Eddie Hearn knows that some critics will never be satisfied with his working relationship with one of the more controversial nations in the Middle East.
The head of Matchroom Boxing famously staged the rematch between his star charge Anthony Joshua and Andy Ruiz in 2019 in Saudi Arabia, the oil kingdom widely considered a human rights violator and bastion of illiberality. At the time, Hearn defended his decision by pointing out that his responsibility is to fetch top dollar for his clients, a condition Saudi Arabia has been all too happy to provide as part of a practice critics have referred to as “sports washing”; the country has flaunted its checkbook to various high-profile sports organizations in the western world – from professional wrestling to golf – in a bid to cover up its faulty humans rights record. US intelligence reports suggested last year that Saudi Arabia’s crown prince Muhammad bin Salman ordered the 2018 murder of Washington Post journalist Jamal Khashoggi, an outspoken critic of the country.
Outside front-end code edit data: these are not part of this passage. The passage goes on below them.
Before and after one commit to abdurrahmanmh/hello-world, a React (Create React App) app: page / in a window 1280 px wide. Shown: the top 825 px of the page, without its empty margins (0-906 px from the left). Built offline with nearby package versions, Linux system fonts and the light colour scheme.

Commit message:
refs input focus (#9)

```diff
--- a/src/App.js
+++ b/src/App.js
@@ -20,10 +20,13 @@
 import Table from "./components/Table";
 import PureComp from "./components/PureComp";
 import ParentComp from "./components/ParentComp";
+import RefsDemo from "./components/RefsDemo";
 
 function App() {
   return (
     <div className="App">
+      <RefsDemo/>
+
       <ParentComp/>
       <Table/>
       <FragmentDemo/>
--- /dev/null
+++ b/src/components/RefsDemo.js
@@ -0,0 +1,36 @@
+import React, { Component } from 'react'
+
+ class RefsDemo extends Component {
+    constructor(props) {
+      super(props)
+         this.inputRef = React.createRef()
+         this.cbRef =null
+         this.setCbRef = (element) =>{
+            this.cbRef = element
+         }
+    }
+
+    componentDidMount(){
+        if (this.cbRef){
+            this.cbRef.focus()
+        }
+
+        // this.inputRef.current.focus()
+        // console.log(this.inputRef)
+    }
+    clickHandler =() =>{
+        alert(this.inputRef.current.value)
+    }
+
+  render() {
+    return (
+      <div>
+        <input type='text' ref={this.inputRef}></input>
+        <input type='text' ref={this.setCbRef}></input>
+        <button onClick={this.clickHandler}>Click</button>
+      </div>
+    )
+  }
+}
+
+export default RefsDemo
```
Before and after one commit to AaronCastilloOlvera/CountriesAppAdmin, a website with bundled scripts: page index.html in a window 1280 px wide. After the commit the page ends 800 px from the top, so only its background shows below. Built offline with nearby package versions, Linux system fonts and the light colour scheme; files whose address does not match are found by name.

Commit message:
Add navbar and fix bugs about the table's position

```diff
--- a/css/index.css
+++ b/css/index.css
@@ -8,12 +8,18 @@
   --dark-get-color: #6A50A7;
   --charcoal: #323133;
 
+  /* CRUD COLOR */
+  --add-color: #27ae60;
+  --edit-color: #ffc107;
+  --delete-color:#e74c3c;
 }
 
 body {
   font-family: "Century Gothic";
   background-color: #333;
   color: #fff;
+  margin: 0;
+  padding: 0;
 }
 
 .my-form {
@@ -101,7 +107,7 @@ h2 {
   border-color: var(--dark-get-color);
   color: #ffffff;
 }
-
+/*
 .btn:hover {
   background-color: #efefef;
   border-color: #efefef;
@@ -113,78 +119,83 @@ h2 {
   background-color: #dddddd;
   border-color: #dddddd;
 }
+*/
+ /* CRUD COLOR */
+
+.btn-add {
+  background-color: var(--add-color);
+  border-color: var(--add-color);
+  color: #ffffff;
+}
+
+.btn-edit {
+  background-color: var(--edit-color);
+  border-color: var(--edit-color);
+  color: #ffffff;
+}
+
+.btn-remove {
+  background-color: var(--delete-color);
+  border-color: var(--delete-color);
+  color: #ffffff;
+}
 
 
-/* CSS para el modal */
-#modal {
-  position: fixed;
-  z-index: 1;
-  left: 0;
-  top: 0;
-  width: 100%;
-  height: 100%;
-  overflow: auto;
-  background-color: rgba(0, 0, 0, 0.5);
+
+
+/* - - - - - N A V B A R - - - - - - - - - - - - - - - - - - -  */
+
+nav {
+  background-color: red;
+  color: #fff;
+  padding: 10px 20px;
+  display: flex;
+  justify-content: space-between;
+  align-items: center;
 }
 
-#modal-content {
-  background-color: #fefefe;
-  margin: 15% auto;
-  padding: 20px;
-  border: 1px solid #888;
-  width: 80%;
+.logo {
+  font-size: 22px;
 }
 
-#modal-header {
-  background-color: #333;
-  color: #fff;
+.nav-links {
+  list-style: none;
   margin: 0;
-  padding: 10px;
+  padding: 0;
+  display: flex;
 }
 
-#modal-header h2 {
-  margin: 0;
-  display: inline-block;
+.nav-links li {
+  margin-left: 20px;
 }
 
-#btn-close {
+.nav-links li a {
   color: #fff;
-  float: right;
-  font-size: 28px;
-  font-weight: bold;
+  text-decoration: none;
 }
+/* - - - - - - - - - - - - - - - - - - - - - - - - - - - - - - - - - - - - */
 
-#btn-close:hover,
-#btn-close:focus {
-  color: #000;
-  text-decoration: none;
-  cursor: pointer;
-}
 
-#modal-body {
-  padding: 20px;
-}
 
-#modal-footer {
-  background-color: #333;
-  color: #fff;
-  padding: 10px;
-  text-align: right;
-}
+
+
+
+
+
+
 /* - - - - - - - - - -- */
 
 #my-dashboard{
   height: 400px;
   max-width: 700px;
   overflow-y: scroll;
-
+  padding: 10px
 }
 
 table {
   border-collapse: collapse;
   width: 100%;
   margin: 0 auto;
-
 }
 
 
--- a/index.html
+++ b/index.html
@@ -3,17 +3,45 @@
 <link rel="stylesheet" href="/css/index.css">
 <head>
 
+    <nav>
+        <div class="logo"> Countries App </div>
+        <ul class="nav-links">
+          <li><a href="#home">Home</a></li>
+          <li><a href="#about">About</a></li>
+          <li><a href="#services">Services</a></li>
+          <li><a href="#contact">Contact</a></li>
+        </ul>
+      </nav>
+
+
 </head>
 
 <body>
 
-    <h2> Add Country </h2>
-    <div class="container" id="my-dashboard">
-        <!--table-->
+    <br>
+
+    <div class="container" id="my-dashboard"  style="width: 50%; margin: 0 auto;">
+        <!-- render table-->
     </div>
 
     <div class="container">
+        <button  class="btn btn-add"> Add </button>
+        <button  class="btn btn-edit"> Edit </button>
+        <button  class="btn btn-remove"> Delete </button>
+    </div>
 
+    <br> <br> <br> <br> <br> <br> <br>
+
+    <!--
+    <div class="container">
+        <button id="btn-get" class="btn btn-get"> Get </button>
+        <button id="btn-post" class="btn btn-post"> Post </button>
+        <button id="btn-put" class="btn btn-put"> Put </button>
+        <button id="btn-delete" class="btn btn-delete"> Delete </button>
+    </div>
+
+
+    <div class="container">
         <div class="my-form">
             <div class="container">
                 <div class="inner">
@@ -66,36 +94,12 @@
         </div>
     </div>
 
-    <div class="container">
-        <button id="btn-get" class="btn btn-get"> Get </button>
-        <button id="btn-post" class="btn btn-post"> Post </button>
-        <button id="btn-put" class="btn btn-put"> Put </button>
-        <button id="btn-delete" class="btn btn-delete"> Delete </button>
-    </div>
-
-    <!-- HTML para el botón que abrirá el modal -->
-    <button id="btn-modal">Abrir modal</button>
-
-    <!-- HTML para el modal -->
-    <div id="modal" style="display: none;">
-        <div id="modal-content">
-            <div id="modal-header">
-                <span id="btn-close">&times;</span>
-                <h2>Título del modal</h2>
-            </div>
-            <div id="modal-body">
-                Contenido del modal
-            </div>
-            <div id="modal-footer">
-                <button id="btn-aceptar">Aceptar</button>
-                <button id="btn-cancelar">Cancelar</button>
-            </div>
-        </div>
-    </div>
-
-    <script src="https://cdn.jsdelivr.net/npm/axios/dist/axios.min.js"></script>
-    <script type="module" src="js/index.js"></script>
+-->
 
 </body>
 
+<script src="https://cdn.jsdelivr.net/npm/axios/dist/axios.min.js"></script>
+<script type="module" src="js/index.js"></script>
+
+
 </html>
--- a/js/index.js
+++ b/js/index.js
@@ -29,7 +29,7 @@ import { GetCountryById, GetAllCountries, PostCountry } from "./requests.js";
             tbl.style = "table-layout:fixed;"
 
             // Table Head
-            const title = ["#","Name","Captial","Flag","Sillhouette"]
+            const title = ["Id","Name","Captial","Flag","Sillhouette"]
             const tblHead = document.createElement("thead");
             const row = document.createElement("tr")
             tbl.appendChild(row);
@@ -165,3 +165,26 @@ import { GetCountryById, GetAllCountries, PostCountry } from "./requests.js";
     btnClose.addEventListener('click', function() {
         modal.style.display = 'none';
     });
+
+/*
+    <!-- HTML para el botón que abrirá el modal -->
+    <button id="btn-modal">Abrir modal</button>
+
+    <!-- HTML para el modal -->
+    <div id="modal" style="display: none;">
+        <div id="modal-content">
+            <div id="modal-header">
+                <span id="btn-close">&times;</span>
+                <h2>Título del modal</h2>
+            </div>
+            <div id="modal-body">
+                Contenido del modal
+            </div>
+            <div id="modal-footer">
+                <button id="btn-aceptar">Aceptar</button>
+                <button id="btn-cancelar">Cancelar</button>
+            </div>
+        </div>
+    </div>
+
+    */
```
Despite the opprobrium of organizations such as Amnesty International, Hearn will return to Saudi Arabia, in the port city of Jeddah, on Aug. 20 to promote the heavyweight unification rematch between Joshua and WBA, WBO, and IBF champion Oleksandr Usyk.
Hearn has once again trotted out the same line in his defense. Recently, however, he also pointed to what he feels are visceral improvements being made in the country, particularly from the country’s investment in “grassroots” boxing. Hearn said boxing has become much more popular in the country since Hearn staged Ruiz-Joshua II in 2019, and that such a commitment to the sport should be applauded. Hearn said his own country, the United Kingdom, could “learn a lot” from the way amateur boxing has increased in popularity in Saudi Arabia.
“Now we have to deal with a bigger social issue, which is the issue of change,” Hearn told BBC 5 Live Boxing. “We’ve seen the change there. I was in Saudi Arabia – Jeddah – last week. The change from what I’ve seen from two years ago in that country from the Andy Ruiz fight is substantial.
“Also [Saudi Arabian officials] tell me things that I’m interested in: Investment into the sport within the country. Investment into the grassroots level. Our government could learn a lot from the way Saudi Arabia has invested in the grassroots of boxing there. It’s up over 300% participation in amateur boxing clubs since the Ruiz fight. There’s a genuine interest in the sport.
“Of course, if you see that, it’s going to motivate people to do it. Does there need to be more change? Loads of it. Is there change? I see it. These people have delivered it before. These are people that are passionate about boxing.”
Hearn is hopeful that the publicity that Usyk-Joshua II will bring will help loosen up some of the more restrictive laws in Saudi Arabian society.
“I still go back to: this is a dangerous sport,” Hearn said. “My job is to provide the best opportunities for these fighters. But of course, we want to see a better place, more change, and hopefully this can help promote that.”